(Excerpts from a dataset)
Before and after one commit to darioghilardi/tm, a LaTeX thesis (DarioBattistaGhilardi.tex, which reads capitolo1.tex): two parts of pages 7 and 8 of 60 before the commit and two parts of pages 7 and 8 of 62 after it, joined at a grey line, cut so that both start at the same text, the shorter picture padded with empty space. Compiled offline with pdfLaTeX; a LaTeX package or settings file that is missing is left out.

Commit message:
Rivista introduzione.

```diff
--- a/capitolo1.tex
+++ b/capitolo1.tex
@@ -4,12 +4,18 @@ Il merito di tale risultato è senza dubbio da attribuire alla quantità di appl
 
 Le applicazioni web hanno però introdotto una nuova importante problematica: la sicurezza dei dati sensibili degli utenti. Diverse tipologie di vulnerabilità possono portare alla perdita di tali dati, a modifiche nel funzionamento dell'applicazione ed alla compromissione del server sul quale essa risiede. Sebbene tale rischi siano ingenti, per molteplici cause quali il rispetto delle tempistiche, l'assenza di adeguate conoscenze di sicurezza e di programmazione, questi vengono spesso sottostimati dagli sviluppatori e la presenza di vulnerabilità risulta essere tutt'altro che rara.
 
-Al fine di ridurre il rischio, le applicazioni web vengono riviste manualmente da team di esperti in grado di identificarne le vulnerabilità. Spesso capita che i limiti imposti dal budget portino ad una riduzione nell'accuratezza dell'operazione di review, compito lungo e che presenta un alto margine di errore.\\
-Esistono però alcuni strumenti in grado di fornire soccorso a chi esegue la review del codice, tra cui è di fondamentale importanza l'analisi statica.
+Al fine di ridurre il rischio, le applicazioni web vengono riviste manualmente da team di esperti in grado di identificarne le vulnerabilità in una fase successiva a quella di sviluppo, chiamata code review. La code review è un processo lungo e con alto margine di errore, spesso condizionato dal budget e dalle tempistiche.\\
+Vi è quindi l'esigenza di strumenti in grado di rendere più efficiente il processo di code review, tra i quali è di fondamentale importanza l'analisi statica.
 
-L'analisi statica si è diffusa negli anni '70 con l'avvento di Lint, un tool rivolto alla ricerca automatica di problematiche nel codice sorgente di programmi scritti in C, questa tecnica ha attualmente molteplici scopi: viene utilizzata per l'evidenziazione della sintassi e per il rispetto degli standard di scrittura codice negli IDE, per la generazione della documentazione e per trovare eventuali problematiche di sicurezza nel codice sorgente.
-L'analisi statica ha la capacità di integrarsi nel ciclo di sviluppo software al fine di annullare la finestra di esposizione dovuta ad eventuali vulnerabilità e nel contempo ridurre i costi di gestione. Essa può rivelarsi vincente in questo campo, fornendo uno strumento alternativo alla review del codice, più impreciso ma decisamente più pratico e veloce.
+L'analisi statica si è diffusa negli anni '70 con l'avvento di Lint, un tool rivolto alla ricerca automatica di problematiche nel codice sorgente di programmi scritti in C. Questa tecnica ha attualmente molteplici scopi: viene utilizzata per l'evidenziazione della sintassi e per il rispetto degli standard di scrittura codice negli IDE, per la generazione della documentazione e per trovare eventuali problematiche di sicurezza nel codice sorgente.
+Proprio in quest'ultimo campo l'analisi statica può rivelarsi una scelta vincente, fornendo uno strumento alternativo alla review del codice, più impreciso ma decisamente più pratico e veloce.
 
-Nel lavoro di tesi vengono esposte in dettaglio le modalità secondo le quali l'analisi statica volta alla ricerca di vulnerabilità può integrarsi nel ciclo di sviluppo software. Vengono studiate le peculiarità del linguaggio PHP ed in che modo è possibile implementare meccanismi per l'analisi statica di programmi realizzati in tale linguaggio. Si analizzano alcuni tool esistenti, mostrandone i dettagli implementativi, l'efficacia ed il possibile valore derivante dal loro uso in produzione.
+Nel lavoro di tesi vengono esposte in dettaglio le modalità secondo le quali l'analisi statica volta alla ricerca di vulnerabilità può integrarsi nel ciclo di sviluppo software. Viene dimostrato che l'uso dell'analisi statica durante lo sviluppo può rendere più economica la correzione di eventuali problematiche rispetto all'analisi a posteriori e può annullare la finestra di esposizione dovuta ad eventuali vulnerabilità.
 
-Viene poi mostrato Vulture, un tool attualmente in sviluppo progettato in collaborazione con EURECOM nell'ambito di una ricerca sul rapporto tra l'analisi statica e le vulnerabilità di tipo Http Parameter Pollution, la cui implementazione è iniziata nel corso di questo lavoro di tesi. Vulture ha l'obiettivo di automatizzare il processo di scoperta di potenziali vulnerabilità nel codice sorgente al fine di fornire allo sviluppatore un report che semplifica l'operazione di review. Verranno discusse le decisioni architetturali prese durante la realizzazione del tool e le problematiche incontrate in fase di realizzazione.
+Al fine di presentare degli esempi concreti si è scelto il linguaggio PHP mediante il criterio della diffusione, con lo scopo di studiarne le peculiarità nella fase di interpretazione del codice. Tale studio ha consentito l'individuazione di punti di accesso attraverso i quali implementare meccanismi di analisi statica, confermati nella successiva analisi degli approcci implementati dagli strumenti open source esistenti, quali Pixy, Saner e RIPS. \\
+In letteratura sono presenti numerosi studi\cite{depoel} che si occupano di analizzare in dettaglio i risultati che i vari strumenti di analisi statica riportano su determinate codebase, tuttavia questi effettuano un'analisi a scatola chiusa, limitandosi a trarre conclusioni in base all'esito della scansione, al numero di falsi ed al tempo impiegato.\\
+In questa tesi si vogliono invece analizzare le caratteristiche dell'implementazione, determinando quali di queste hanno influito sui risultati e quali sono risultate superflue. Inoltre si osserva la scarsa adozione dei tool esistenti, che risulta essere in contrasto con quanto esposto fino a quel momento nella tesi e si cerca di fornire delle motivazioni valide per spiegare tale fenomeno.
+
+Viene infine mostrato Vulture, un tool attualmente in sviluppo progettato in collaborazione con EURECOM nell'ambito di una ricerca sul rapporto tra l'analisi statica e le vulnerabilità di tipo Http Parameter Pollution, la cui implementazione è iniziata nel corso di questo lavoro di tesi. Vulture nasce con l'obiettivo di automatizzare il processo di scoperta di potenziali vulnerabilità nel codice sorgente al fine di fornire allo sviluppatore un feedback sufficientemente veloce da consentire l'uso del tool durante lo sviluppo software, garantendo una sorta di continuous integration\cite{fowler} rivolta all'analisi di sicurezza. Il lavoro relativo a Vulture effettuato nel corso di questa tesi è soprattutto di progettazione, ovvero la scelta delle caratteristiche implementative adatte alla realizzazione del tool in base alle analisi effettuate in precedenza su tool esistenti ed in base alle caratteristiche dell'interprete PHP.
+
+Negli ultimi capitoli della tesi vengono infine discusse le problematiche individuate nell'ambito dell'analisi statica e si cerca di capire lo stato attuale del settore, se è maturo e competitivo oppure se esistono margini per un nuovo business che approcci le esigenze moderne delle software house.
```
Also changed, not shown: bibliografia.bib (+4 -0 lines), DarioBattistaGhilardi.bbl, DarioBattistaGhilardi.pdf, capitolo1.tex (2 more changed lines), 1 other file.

### Exercise aim
Among the records, find every line with the word "fondamentale" and copy it.

### Solution to the problem
-Esistono però alcuni strumenti in grado di fornire soccorso a chi esegue la review del codice, tra cui è di fondamentale importanza l'analisi statica.
+Vi è quindi l'esigenza di strumenti in grado di rendere più efficiente il processo di code review, tra i quali è di fondamentale importanza l'analisi statica.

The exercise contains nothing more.